While the U.S. and NASA are pushing hard to rekindle some of the nostalgia of the Apollo era, proudly proclaiming that they will be putting the first woman and first person of color on the surface of the moon, there is much more at stake than an astronomically expensive propaganda win.
The potential value of a cislunar economy has been estimated at $10 trillion. On the one hand, the United States is maneuvering to secure this space for its own multinational corporations and closest allies via the Artemis Accords. On the other hand, Russia and China have committed to building a joint International Lunar Research Station in the 2030s, and the speculative timeline for a Chinese crewed lunar landing is accelerating, with some analysts predicting an attempt before the end of the decade.
China is leading the world in South-South cooperation in space. Recently, Venezuela’s Bolivarian Agency for Space Activities was brought onto the International Lunar Research Station team. Brazil and China have collaborated on half a dozen satellites dedicated to agricultural and ecological monitoring and data collection, and similar projects have been undertaken across the African continent. The United States sees these moves toward cooperation, technology exchange, and peaceful development across the Global South as a threat to its current monopoly on space activities.
Potential for people-centric space development
There is much to be critical of concerning the expansion of capital in space. The privatization of off-planet resources, the escalation of imperialist war to Low Earth Orbit and beyond, the dangerous cluttering of earth’s orbit with debris, the devastating environmental impact of rocket launches, and the waste of resources on the vanity projects of billionaires are all serious concerns, but there is also strong potential for revolutionary, people-centric technical and scientific developments in this moment.
Development and continued modernization for countries breaking free of neocolonial domination in the 21st century requires access to and the development of space infrastructure.

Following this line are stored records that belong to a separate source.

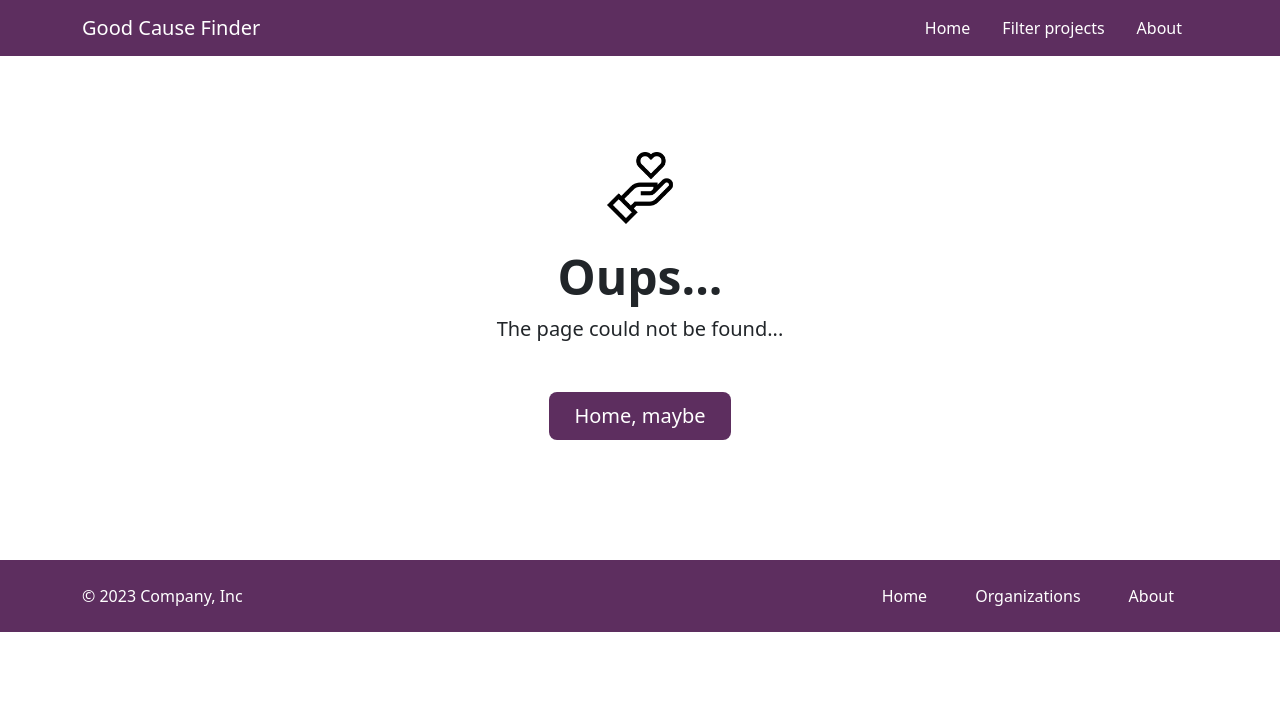
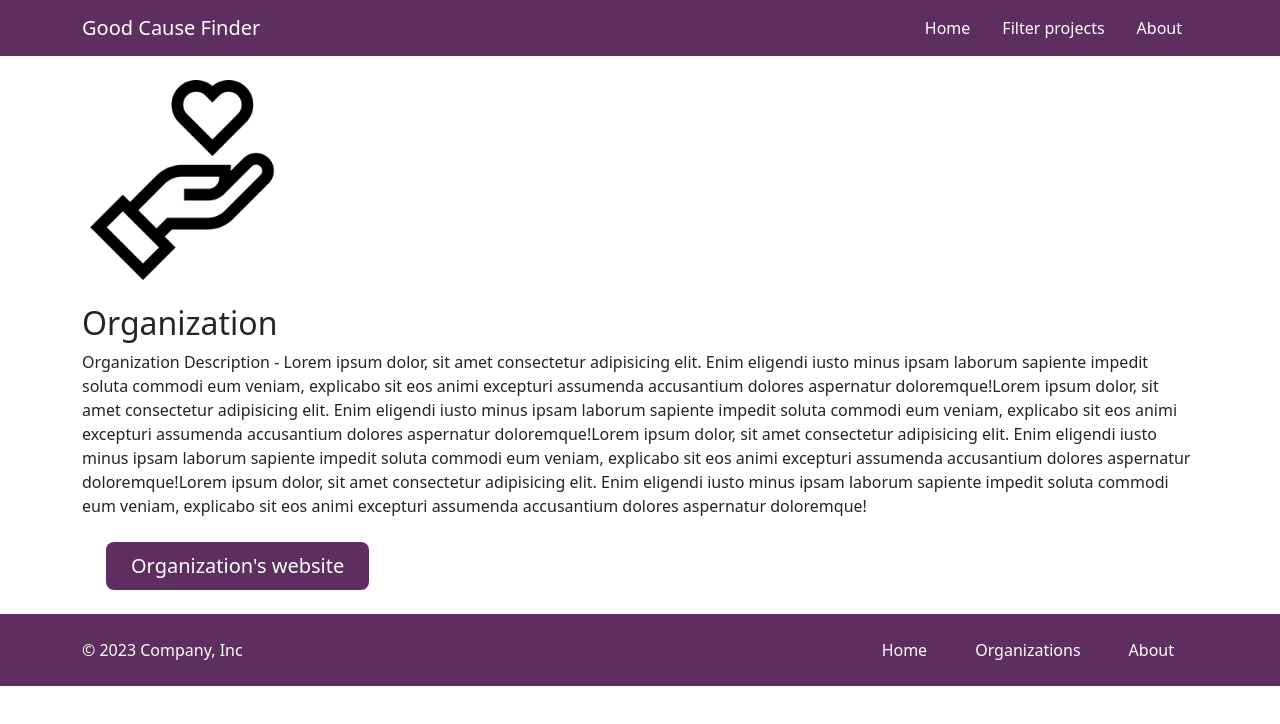
Before and after one commit to MariaFredriksson/GoodCauseFinder, a React (Create React App) app: page /organization in a window 1280 px wide. Shown: the top 724 px of the page. Built offline with nearby package versions, Linux system fonts and the light colour scheme.

Commit message:
Add organization site + rename project site

```diff
--- a/src/App.css
+++ b/src/App.css
@@ -50,3 +50,7 @@
   max-width: 900px;
   margin: auto;
 }
+
+.organization-logo {
+  max-height: 200px;
+}
--- a/src/App.js
+++ b/src/App.js
@@ -6,8 +6,9 @@ import TileArea from './components/TileArea';
 import 'bootstrap/dist/css/bootstrap.css';
 import HomeArea from './components/HomeArea';
 import NotFound from './components/NotFound';
-import ProjectArea from './components/ProjectArea';
+import Project from './components/Project';
 import OrganizationArea from './components/OrganizationArea';
+import Organization from './components/Organization';
 
 function App() {
   return (
@@ -22,9 +23,11 @@ function App() {
 
               <Route path="/filter" element={<TileArea />} />
 
-              <Route path="/project" element={<ProjectArea />} />
+              <Route path="/project" element={<Project />} />
 
-            <Route path="/organizations" element={<OrganizationArea />} />
+              <Route path="/organizations" element={<OrganizationArea />} />
+
+              <Route path="/organization" element={<Organization />} />
 
               {/* If the route is not found, we can redirect the user to the not found page */}
               {/* This matches any other route that is note one of the before ones - a catch all route */}
--- /dev/null
+++ b/src/components/Organization.js
@@ -0,0 +1,19 @@
+import Button from "./Button"
+
+const Organization = () => {
+  return (
+    <div>
+      <div className="container">
+        <img src="./give-love.png" alt="Give love" className="organization-logo my-4" />
+
+        <h2>Organization</h2>
+
+        <div>Organization Description - Lorem ipsum dolor, sit amet consectetur adipisicing elit. Enim eligendi iusto minus ipsam laborum sapiente impedit soluta commodi eum veniam, explicabo sit eos animi excepturi assumenda accusantium dolores aspernatur doloremque!Lorem ipsum dolor, sit amet consectetur adipisicing elit. Enim eligendi iusto minus ipsam laborum sapiente impedit soluta commodi eum veniam, explicabo sit eos animi excepturi assumenda accusantium dolores aspernatur doloremque!Lorem ipsum dolor, sit amet consectetur adipisicing elit. Enim eligendi iusto minus ipsam laborum sapiente impedit soluta commodi eum veniam, explicabo sit eos animi excepturi assumenda accusantium dolores aspernatur doloremque!Lorem ipsum dolor, sit amet consectetur adipisicing elit. Enim eligendi iusto minus ipsam laborum sapiente impedit soluta commodi eum veniam, explicabo sit eos animi excepturi assumenda accusantium dolores aspernatur doloremque!</div>
+
+        <Button text={"Organization's website"} />
+      </div>
+    </div>
+  )
+}
+
+export default Organization
--- a/src/components/ProjectArea.js
+++ b/src/components/Project.js
@@ -1,6 +1,6 @@
 import Button from "./Button"
 
-const ProjectArea = () => {
+const Project = () => {
   return (
     <div className="container text-center">
       <h2>Project title</h2>
@@ -15,4 +15,4 @@ const ProjectArea = () => {
   )
 }
 
-export default ProjectArea
+export default Project
```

Besides the big three space powers — the United States, China and Russia — governments in India, Iran, the United Arab Emirates, Canada, the European Union and others are investing in space programs. The last decade has also seen the proliferation of numerous private space companies, mostly dedicated to launch vehicles and LEO infrastructure.
For example, instead of countless countries and corporations flooding Low Earth Orbit with satellite internet constellations and making profit off of proprietary usage and cluttering space with redundant equipment, a similar constellation maintained as an international public utility could deliver high speed internet to every corner of the planet without the need for difficult installation of ground infrastructure.